When a tree is bearing fruit, then your instinct might be that pruning is harmful. In the right conditions, however, pruning in the middle of fruit-bearing is the right decision to make. Knowing what happens when you prune a fruit tree is critical to knowing whether you’re helping or damaging your tree.

Restoring from Neglect

A fruit tree that has been neglected requires pruning. Otherwise, its branches are not shaped for healthier growth or effortless picking. Neglected trees need one of three basic pruning choices: dump the branches to allow better air circulation and sun, pruning back to decrease height and competitive pruning to remove all but the main branches.

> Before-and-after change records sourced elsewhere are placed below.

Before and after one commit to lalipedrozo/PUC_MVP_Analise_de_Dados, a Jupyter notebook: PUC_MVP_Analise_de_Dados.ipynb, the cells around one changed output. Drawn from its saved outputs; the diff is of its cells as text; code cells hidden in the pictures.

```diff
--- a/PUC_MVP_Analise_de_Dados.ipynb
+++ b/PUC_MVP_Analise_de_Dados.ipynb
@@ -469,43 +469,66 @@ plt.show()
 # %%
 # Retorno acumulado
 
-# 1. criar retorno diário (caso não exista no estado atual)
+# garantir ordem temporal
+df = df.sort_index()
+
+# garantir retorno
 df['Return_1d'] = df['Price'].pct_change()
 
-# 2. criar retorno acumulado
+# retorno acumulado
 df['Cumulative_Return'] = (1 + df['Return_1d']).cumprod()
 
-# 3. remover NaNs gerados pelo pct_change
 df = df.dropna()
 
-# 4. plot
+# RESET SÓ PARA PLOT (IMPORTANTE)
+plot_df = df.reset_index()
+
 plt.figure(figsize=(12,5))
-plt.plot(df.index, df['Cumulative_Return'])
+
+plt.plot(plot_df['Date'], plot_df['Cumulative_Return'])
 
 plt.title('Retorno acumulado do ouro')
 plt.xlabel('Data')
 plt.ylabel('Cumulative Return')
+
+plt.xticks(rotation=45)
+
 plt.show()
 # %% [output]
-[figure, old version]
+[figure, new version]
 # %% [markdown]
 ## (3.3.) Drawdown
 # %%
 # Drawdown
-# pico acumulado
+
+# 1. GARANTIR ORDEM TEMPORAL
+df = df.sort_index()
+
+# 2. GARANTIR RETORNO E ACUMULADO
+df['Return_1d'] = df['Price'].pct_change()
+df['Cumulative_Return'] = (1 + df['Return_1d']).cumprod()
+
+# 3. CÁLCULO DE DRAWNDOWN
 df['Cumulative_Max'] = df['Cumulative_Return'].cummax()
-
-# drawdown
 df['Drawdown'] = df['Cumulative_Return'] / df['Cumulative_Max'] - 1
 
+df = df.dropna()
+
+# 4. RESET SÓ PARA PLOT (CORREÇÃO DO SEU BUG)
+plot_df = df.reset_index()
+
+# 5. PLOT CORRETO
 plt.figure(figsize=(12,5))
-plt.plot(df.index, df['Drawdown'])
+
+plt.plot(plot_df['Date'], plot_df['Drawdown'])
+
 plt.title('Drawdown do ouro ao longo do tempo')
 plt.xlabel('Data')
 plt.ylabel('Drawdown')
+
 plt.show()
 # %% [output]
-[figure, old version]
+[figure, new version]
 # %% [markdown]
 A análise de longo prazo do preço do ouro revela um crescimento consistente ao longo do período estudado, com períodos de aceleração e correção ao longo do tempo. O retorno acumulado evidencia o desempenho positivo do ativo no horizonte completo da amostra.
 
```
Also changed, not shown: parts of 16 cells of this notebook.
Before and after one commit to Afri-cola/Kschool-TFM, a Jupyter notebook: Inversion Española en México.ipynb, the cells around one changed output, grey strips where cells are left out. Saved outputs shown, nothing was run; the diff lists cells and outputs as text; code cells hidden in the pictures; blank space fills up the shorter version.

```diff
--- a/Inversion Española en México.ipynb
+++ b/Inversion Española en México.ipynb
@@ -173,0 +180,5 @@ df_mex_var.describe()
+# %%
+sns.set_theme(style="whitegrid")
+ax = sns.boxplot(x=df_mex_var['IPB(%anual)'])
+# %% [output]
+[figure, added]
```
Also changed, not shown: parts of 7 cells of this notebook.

If you’re pruning simply to enhance air circulation, remove dead and diseased branches first. These branches are unlikely to have fruit that’s healthful, so they are not just easy to identify in summertime, but their elimination also considerably improves the health of the tree using minimal potential harm when removed during growth season. The consequence of their elimination is fitter airflow and thus, much healthier fruit. If you’re trying to decrease height, do so over a period of 3 years to avoid too much pruning in 1 season. This type of pruning can be done during early spring to minimize potential problems with the cut regions of the tree. Aggressive pruning can be done when the tree is bearing fruit, but might not be effective in most species if finished in 1 season. Stone fruits which are more mature, like peaches, nectarines and cherries, might not develop buds through the thicker bark over the lower part of this tree. In this case, replacing is a better choice than pruning during the growing season.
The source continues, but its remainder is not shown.